Jesus often warns us that wealth can be an obstacle, but if we don’t see ourselves as wealthy, we can miss the message. Tithing is a perpetual reminder that all we have comes from God. It’s obedience, and it sometimes requires denying our wants and trusting that God will provide.

Some people feel that they don’t have 10 percent to give, that their budgets are so tight they can barely get by. It’s true that we don’t know what happened to the widow who gave her last two mites. We don’t know if she went hungry that night. She may have. But she gave anyway. The truth is, for some of us (not all), our budgets are tight because we spend what we have, and we take on debt. We sometimes do lack flexibility in our budgets, but it’s often a choice. It’s just a choice we don’t always notice we’re making. Choosing to tithe faithfully might mean a truly radical revamping of our budgets and lifestyles. That may be the best reason for considering it if we don’t already.

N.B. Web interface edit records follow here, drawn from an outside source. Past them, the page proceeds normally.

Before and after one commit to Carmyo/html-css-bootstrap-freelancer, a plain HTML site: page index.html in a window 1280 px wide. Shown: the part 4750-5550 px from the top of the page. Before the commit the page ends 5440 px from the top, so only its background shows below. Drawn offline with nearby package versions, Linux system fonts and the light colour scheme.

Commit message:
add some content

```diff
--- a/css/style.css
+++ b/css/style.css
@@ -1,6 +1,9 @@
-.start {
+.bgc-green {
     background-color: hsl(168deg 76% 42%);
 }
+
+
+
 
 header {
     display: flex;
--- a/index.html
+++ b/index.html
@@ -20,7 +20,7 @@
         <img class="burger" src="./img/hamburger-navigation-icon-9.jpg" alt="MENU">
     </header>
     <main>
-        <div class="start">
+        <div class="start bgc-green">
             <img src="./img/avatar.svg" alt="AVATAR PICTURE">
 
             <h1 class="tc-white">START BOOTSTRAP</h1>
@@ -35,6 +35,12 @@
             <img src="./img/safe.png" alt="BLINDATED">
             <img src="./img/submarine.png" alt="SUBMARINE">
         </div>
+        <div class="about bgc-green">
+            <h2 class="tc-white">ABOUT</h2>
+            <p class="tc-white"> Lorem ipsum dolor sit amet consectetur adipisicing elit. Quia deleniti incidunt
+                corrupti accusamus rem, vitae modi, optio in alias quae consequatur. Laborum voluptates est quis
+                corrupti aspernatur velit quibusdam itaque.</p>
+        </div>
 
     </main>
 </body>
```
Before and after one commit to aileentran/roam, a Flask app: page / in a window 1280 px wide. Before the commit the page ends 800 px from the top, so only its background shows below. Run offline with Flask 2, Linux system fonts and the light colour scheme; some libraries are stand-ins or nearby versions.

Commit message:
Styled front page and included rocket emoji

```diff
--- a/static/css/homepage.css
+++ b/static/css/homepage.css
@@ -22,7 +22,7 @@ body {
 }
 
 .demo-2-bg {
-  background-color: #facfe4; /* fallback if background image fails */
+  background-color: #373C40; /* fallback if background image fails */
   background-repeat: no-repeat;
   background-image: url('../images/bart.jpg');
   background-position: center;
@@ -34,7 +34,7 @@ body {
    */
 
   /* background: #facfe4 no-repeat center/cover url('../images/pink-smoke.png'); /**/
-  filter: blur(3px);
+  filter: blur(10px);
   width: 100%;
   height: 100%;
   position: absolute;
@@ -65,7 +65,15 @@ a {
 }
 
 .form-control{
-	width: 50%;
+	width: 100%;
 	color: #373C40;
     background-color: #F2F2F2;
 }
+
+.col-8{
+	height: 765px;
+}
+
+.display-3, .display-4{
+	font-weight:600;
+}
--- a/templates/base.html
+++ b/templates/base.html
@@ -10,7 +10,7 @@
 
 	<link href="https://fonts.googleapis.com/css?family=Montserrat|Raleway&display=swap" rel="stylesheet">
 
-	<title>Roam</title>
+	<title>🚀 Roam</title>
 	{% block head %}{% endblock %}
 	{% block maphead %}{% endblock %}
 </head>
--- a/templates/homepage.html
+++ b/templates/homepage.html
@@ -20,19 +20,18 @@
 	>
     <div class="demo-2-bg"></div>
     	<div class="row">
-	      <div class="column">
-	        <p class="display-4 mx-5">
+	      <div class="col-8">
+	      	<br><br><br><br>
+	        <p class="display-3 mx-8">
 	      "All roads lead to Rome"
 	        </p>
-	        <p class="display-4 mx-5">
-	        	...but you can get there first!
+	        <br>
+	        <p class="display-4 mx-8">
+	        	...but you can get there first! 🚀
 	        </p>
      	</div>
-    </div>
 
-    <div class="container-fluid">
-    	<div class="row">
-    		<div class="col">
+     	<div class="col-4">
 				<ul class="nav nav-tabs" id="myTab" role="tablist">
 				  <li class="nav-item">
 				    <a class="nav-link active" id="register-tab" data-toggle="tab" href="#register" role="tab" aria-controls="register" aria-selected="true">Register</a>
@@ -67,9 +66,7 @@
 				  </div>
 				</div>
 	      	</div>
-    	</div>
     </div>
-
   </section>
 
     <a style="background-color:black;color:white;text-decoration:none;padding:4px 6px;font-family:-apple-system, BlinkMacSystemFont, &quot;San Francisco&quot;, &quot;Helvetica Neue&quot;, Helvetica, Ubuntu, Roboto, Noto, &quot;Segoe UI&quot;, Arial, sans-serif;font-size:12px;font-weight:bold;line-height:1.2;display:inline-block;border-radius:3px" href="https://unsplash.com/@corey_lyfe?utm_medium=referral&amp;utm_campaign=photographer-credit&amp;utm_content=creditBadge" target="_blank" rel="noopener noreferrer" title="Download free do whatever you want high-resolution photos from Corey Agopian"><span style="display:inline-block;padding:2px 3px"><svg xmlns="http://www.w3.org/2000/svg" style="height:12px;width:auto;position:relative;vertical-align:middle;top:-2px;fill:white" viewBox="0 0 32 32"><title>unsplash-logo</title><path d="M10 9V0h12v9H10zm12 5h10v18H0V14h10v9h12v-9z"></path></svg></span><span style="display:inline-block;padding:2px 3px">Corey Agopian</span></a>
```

6. Have faith. In one sense, overconsumption can be seen as a symptom that consumerism has become identity. However, Christianity offers an alternative means of shaping our identities, passions, and desires: faith in God. When we have faith and focus on following God’s Word, we can be Christians first and consumers later – and wiser, more responsible consumers at that. That’s not to say every decision will be easy or that we’ll always know what “enough” is, but it is certainly cause for hope and gratitude to God.